_TASK TO COMPLETE_. Go through the records and report each line in which the word "Valid" occurs.

Content starts

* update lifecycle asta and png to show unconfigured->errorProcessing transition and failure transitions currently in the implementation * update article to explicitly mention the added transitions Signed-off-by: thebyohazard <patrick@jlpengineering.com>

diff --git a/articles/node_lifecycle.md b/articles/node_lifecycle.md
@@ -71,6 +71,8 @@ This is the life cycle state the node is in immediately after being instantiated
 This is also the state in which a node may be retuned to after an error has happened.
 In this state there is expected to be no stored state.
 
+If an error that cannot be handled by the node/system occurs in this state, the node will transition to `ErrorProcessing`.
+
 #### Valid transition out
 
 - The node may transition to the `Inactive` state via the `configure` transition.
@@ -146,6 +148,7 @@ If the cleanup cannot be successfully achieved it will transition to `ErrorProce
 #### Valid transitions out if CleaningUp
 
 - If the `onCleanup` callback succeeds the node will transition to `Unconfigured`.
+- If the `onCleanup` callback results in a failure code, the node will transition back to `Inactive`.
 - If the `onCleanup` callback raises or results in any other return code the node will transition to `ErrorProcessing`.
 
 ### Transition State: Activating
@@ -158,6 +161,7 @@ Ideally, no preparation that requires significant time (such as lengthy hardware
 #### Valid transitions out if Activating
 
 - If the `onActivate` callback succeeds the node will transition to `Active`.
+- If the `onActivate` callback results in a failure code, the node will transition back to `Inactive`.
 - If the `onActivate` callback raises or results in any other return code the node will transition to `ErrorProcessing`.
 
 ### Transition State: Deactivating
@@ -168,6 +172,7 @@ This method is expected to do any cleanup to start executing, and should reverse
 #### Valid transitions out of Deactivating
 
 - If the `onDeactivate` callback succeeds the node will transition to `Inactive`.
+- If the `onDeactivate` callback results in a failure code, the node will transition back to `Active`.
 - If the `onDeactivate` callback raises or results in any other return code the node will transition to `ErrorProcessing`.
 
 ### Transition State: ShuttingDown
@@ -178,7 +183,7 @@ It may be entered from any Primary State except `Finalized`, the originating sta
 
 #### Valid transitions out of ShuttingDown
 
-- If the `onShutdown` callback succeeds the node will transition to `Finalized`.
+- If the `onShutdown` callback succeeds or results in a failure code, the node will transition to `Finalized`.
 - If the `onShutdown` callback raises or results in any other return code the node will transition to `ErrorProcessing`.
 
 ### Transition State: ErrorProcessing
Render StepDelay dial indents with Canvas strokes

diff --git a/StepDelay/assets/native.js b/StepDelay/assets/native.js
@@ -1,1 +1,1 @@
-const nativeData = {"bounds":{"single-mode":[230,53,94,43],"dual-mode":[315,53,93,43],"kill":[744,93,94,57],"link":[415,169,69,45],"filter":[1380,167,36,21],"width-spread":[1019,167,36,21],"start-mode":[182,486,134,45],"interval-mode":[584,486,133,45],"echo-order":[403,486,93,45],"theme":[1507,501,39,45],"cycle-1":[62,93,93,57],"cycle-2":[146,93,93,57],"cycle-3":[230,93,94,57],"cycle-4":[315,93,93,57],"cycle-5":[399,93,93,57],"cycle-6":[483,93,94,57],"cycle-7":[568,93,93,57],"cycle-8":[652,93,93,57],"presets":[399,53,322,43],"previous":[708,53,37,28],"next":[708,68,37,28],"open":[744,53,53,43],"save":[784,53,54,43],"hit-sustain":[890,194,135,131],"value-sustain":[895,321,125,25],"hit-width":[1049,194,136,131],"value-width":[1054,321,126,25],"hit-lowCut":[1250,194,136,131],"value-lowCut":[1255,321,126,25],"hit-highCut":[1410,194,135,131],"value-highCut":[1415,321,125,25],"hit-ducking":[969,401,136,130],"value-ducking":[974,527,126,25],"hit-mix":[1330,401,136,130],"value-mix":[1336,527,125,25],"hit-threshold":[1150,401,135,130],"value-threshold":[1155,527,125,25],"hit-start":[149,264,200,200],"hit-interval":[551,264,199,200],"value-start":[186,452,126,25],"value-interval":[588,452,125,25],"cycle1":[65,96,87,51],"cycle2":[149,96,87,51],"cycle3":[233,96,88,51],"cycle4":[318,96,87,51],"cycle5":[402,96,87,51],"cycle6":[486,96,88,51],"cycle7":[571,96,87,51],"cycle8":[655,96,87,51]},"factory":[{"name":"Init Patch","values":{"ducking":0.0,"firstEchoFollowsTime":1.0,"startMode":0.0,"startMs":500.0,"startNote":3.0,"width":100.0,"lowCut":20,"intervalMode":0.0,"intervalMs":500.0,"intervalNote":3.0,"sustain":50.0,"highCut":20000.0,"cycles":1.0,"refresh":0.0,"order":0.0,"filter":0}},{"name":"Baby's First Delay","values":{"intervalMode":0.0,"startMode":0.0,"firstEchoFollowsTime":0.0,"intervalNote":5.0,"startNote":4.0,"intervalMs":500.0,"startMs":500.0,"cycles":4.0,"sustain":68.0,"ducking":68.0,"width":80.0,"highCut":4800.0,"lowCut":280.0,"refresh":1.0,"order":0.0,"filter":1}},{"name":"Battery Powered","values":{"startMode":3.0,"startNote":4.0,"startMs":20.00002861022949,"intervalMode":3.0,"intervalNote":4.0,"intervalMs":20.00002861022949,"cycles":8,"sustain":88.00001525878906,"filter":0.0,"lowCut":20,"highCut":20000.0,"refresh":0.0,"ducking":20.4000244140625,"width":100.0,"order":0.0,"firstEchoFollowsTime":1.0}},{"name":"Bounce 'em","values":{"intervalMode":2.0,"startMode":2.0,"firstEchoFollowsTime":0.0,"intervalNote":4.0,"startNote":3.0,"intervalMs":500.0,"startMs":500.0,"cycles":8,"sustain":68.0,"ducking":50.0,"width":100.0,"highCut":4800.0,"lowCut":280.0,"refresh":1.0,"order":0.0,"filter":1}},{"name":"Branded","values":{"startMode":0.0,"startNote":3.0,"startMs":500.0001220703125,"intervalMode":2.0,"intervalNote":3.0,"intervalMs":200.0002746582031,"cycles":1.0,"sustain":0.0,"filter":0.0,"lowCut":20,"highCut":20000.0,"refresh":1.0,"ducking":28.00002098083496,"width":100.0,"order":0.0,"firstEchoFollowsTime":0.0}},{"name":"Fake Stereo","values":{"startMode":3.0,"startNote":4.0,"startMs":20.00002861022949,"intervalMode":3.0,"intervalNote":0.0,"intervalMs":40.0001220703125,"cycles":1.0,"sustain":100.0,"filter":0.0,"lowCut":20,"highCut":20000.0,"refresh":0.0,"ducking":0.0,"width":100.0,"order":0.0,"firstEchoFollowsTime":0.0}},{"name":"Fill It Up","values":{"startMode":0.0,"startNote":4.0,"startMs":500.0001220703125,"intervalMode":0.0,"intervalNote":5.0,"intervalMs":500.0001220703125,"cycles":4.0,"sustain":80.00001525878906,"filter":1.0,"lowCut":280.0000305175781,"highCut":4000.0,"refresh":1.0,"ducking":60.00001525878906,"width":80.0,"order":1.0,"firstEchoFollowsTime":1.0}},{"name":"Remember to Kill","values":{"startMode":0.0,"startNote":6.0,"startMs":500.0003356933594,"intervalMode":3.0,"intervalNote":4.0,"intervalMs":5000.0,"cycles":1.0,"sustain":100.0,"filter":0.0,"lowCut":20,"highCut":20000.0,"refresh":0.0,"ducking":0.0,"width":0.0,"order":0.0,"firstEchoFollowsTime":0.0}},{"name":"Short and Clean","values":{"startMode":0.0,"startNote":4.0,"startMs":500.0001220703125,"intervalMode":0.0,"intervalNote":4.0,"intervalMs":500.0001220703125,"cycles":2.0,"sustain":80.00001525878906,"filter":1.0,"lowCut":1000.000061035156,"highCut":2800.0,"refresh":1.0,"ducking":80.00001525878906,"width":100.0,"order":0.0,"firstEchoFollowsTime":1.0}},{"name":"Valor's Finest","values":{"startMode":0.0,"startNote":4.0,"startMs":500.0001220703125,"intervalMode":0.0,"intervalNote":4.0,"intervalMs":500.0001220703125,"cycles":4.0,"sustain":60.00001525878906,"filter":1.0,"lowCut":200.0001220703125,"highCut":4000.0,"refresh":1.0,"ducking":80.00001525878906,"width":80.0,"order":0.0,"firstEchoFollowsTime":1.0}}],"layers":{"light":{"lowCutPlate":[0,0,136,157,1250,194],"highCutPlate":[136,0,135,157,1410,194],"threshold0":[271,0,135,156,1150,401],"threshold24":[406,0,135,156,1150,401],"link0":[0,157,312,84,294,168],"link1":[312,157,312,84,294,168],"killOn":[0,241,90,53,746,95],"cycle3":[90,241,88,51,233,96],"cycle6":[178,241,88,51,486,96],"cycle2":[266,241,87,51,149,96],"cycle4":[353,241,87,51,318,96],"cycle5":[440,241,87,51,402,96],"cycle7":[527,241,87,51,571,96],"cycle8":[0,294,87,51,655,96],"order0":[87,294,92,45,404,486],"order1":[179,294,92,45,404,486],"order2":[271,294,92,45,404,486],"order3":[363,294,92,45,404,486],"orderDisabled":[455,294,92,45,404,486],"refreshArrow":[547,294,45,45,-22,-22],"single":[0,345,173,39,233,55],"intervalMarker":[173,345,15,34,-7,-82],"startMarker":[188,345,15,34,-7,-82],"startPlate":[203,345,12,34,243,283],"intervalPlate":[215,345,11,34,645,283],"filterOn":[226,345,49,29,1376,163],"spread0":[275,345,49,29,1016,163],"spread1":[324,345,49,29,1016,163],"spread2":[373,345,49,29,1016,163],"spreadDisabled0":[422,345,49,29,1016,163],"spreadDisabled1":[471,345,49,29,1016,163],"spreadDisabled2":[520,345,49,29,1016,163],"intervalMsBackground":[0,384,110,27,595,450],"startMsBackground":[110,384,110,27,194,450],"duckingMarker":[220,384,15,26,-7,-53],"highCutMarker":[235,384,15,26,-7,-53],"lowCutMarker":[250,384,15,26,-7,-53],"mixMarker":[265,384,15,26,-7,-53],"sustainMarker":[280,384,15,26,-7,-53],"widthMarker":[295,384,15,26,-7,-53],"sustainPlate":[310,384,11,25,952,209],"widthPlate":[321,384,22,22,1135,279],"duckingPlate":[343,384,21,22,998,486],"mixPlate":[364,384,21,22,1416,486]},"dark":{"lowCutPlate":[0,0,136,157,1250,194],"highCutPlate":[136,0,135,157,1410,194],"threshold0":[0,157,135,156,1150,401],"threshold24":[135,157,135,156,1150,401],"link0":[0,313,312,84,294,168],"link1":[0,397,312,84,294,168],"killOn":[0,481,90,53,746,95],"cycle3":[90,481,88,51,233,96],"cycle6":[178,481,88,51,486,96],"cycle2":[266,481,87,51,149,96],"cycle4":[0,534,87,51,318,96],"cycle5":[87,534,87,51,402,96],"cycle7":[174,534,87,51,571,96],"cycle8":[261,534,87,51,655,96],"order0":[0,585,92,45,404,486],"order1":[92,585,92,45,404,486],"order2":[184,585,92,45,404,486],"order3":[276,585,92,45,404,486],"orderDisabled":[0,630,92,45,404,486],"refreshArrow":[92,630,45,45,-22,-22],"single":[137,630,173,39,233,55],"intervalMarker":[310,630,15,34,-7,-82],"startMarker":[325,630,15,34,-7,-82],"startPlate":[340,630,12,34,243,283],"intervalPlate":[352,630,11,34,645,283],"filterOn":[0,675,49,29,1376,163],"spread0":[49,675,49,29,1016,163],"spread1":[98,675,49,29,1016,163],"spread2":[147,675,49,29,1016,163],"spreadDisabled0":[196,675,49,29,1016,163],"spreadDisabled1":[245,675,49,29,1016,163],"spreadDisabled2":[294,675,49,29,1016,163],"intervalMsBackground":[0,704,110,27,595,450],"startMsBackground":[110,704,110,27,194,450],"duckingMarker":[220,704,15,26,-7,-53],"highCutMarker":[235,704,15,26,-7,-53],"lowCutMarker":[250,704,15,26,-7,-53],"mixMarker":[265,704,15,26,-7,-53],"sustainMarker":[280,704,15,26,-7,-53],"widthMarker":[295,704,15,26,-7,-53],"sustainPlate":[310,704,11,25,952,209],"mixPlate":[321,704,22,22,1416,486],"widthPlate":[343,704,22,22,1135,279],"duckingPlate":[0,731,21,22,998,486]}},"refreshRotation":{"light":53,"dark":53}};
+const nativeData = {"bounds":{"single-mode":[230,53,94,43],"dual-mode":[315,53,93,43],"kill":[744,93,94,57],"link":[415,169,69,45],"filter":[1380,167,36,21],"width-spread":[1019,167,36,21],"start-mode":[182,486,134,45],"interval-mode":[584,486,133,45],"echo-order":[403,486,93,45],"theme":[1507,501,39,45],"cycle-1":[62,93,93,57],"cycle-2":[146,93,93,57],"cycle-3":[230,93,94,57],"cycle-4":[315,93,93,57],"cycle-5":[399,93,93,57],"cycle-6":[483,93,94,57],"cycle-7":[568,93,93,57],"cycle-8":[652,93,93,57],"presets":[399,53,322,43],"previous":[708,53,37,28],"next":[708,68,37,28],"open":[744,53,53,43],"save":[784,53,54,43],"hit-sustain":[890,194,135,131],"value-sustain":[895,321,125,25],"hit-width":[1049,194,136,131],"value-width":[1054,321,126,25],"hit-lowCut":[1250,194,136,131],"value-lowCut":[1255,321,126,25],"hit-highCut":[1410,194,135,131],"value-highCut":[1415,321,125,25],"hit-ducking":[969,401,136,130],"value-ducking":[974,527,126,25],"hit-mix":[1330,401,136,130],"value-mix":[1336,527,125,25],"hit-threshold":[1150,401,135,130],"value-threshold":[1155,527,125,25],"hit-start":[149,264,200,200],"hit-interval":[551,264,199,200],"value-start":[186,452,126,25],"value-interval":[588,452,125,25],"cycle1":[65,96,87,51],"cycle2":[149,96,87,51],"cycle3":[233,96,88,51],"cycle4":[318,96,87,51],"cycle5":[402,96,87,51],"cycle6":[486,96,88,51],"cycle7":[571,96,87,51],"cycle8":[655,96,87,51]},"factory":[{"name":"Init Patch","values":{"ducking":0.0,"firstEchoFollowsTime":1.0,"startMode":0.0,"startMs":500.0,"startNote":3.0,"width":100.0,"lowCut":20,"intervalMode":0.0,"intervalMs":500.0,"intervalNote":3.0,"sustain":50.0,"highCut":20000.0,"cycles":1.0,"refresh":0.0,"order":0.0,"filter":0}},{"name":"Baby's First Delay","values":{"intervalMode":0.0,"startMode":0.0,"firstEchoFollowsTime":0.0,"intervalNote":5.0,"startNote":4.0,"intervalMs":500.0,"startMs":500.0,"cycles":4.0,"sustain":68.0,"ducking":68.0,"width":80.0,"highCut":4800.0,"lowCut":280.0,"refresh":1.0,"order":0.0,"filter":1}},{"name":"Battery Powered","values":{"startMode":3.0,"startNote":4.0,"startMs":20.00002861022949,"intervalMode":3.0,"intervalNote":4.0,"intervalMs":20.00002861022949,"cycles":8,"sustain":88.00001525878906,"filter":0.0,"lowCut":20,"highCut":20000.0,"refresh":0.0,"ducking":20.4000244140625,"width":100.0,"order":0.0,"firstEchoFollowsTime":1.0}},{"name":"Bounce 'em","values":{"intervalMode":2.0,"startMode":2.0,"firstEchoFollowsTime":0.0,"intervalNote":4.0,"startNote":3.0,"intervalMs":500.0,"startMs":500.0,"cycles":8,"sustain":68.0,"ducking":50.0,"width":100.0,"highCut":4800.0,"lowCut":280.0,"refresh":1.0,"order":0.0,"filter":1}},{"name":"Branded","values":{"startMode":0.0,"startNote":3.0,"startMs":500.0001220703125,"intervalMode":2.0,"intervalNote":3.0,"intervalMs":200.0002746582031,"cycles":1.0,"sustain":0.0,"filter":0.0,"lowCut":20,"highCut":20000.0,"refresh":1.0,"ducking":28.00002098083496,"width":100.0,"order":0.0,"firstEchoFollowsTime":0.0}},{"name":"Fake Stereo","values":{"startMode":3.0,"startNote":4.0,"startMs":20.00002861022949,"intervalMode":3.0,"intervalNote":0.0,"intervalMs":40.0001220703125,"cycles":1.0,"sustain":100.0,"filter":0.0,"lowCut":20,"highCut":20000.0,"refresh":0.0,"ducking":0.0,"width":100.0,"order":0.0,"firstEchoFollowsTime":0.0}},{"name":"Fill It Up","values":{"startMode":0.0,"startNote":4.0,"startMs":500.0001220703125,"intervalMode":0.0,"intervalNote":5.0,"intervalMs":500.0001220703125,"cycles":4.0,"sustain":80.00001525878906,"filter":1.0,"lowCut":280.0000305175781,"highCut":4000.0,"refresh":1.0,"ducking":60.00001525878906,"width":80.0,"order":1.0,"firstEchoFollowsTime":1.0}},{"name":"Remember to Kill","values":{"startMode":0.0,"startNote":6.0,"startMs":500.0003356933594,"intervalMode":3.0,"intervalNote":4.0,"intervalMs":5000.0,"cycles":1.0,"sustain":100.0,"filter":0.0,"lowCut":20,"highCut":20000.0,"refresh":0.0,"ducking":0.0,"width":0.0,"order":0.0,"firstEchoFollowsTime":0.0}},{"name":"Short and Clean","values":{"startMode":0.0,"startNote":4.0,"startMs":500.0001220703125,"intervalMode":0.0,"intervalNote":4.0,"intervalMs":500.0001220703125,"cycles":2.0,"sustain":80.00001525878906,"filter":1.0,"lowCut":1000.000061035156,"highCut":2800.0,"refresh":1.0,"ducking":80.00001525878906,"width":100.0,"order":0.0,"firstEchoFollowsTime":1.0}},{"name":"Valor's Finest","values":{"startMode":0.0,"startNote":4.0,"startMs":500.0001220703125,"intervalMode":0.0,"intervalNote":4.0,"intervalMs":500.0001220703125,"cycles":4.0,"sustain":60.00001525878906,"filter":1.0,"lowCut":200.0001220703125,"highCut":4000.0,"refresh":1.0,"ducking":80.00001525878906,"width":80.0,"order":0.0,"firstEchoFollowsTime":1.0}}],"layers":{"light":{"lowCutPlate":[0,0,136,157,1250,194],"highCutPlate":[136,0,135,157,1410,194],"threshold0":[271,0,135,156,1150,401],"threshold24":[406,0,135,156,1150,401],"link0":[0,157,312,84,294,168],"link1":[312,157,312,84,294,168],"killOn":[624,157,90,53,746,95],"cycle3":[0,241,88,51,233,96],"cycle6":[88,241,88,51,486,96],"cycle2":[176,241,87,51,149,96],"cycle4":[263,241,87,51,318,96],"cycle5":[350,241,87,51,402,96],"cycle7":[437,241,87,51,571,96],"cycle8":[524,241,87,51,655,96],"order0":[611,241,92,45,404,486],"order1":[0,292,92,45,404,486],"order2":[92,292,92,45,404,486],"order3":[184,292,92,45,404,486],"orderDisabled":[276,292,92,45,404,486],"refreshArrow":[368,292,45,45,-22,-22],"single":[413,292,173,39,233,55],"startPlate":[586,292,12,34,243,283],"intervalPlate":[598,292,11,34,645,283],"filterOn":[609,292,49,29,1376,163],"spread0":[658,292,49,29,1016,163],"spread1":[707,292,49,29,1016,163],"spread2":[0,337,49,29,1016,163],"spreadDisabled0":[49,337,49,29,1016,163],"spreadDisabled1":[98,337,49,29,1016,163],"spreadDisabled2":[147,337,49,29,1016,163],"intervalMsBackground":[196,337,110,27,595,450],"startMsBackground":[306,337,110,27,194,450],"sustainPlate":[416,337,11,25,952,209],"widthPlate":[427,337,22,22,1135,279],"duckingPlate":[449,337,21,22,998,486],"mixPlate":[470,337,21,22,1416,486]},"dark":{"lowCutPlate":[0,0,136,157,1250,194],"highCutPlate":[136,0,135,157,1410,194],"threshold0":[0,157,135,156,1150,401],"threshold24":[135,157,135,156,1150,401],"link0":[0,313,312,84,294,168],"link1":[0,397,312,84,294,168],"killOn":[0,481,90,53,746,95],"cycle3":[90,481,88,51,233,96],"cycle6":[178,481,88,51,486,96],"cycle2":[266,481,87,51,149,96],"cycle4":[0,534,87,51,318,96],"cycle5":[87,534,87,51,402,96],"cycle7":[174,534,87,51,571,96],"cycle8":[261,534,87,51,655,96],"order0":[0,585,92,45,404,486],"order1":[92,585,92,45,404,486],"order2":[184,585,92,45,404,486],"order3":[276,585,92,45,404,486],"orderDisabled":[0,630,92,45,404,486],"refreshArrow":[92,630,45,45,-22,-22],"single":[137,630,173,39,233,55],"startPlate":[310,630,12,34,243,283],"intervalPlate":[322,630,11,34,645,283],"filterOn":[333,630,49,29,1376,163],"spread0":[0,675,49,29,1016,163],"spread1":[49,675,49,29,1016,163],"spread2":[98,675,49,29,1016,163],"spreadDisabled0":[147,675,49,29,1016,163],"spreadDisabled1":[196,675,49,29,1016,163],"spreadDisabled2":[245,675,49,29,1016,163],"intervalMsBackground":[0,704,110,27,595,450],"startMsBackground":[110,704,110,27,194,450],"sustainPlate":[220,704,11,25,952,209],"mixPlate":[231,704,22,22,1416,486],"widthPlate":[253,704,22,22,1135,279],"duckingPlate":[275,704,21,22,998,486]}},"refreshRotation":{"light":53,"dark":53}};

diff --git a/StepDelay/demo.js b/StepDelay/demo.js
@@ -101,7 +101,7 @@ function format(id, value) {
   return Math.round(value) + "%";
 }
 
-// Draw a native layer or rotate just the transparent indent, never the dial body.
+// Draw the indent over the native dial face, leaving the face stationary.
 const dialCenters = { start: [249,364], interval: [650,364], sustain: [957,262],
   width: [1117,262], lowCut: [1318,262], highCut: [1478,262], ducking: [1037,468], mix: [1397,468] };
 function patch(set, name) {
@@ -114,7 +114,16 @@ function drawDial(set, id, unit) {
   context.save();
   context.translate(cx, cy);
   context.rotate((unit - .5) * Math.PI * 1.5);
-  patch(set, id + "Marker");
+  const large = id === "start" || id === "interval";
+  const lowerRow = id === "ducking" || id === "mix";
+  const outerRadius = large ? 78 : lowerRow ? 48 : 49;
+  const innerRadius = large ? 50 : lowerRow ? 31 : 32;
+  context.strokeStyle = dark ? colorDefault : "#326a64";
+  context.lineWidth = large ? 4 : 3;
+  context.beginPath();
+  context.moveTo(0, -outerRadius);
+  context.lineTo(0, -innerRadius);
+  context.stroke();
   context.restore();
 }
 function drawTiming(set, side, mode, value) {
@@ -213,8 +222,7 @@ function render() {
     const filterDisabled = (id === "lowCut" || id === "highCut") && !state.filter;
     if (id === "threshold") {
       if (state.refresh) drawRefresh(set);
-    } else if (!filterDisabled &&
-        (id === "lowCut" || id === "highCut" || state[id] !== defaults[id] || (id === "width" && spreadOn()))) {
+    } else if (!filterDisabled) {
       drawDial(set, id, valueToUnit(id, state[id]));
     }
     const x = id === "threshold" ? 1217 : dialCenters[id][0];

Content ends

_WRITTEN ANSWER_.
 #### Valid transition out
 #### Valid transitions out if CleaningUp
 #### Valid transitions out if Activating
 #### Valid transitions out of Deactivating
 #### Valid transitions out of ShuttingDown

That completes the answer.